And then there is the Toffee Shop of Penrith, where Neil Boustead makes the finest fudge on Earth. It’s a modest, bright establishment on a street that slopes down a hill at the top end of town. There’s not much in the windows, and not much in the shop, come to that, just stacks of plain and chocolate fudge slabs, all wrapped in the trademark opaque greaseproof paper; heaps of toffee, each odd-shaped piece wrapped in a little twist of paper; a plate of fudge on the counter, ready-cut to help yourself – “Oh, make that two slabs while you’re at it, no, three” – and a random collection of blue-and-white plates on the wall.
I have been eating this fudge, man and boy, for about 40 years, and in all that time it hasn’t varied in its quality or it pleasure-giving virtues. That’s perhaps because it hasn’t varied in its method of manufacture. It’s still made, as it has always been made, in a small kitchen out the back (although these days there are two kitchens out the back), sugar, sugar syrup, butter and milk, all melted together and boiled to a precise temperature, and then beaten and beaten and beaten to achieve that unique, firm/soft, flaky/dense texture.
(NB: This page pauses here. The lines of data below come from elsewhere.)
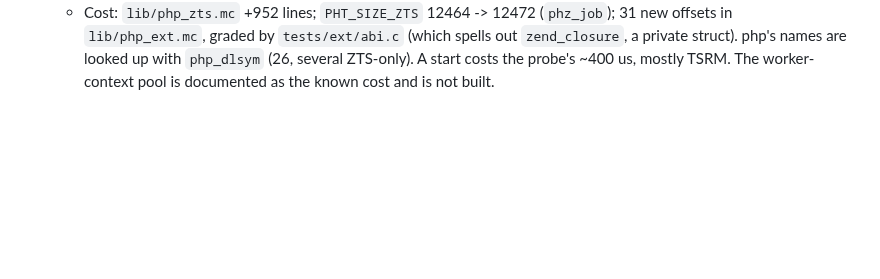
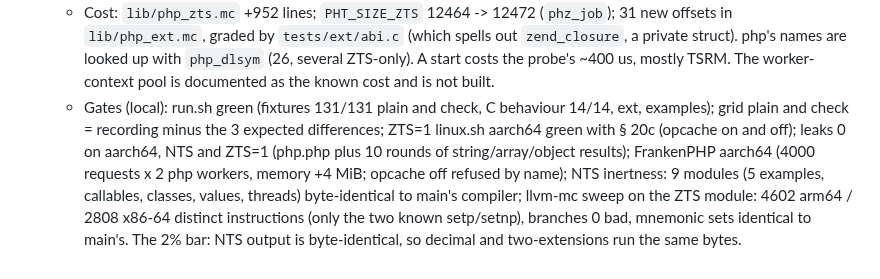
Before and after one commit to minicompiler/mc-php, a Markdown page: CLAUDE.md, the part around the change. Rendered like a GitHub page; blank space fills up the shorter version.

Commit message:
CLAUDE.md: the gates of threads step 3b
Co-Authored-By: Claude Opus 5.5 <noreply@anthropic.com>

```diff
--- a/CLAUDE.md
+++ b/CLAUDE.md
@@ -1511,3 +1511,12 @@ changed what the compiler does. The hosts branch is that commit and it is delete
     struct). php's names are looked up with `php_dlsym` (26, several ZTS-only). A start costs the
     probe's ~400 us, mostly TSRM. The worker-context pool is documented as the known cost and is
     not built.
+  - Gates (local): run.sh green (fixtures 131/131 plain and check, C behaviour 14/14, ext,
+    examples); grid plain and check = recording minus the 3 expected differences; ZTS=1 linux.sh
+    aarch64 green with § 20c (opcache on and off); leaks 0 on aarch64, NTS and ZTS=1 (php.php
+    plus 10 rounds of string/array/object results); FrankenPHP aarch64 (4000 requests x 2 php
+    workers, memory +4 MiB; opcache off refused by name); NTS inertness: 9 modules (5 examples,
+    callables, classes, values, threads) byte-identical to main's compiler; llvm-mc sweep on the
+    ZTS module: 4602 arm64 / 2808 x86-64 distinct instructions (only the two known setp/setnp),
+    branches 0 bad, mnemonic sets identical to main's. The 2% bar: NTS output is byte-identical,
+    so decimal and two-extensions run the same bytes.
```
The secret, Neil says, is in the beating, and for the first time I was allowed to see this essential part of the process, which consisted of two young men pounding away at the glossy, amber, liquescent fudge mixture in large copper pans with huge wooden paddles. It looked like a serious work-out.
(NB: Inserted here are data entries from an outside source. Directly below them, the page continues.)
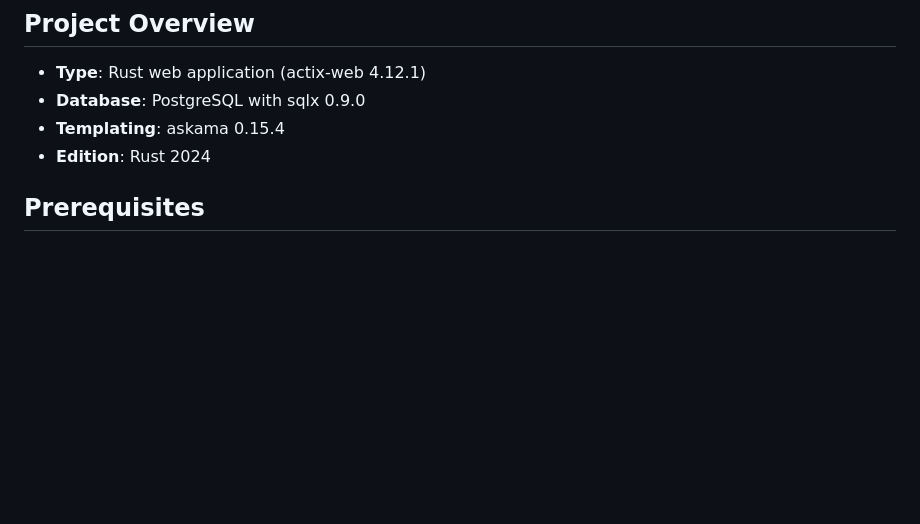
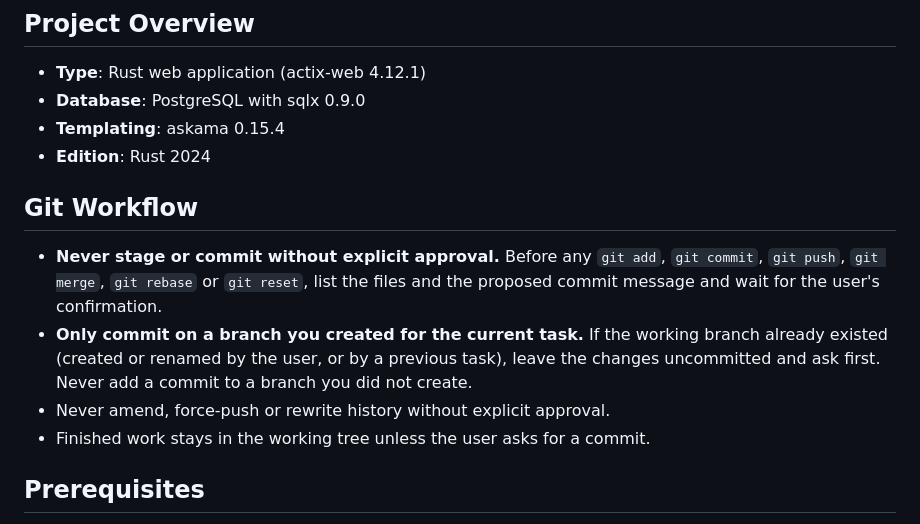
Before and after one commit to viejo27/rfinance, a Markdown page: AGENTS.md, the part around the change. GitHub-like rendering; blank space fills up the shorter version.

Commit message:
enseñandole unas lecciones al agente de ia

```diff
--- a/AGENTS.md
+++ b/AGENTS.md
@@ -8,6 +8,18 @@ Guidelines for AI agents working on this codebase.
 - **Database**: PostgreSQL with sqlx 0.9.0
 - **Templating**: askama 0.15.4
 - **Edition**: Rust 2024
+
+## Git Workflow
+
+- **Never stage or commit without explicit approval.** Before any `git add`,
+  `git commit`, `git push`, `git merge`, `git rebase` or `git reset`, list the
+  files and the proposed commit message and wait for the user's confirmation.
+- **Only commit on a branch you created for the current task.** If the working
+  branch already existed (created or renamed by the user, or by a previous
+  task), leave the changes uncommitted and ask first. Never add a commit to a
+  branch you did not create.
+- Never amend, force-push or rewrite history without explicit approval.
+- Finished work stays in the working tree unless the user asks for a commit.
 
 ## Prerequisites
 
```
But that’s the way with great sweets, great foods of any kind, really. There aren’t short cuts. There aren’t cheap ingredients. You can’t make them quickly, not if you want to maintain the quality. As another Cumbrian confectioner said, “If you’re going to do it at all, you might as well do it properly.”
The Toffee Shop 7 Brunswick Road, Penrith, Cumbria CA11 7LU. Tel 01768 862008, http://www.thetoffeeshop.co.uk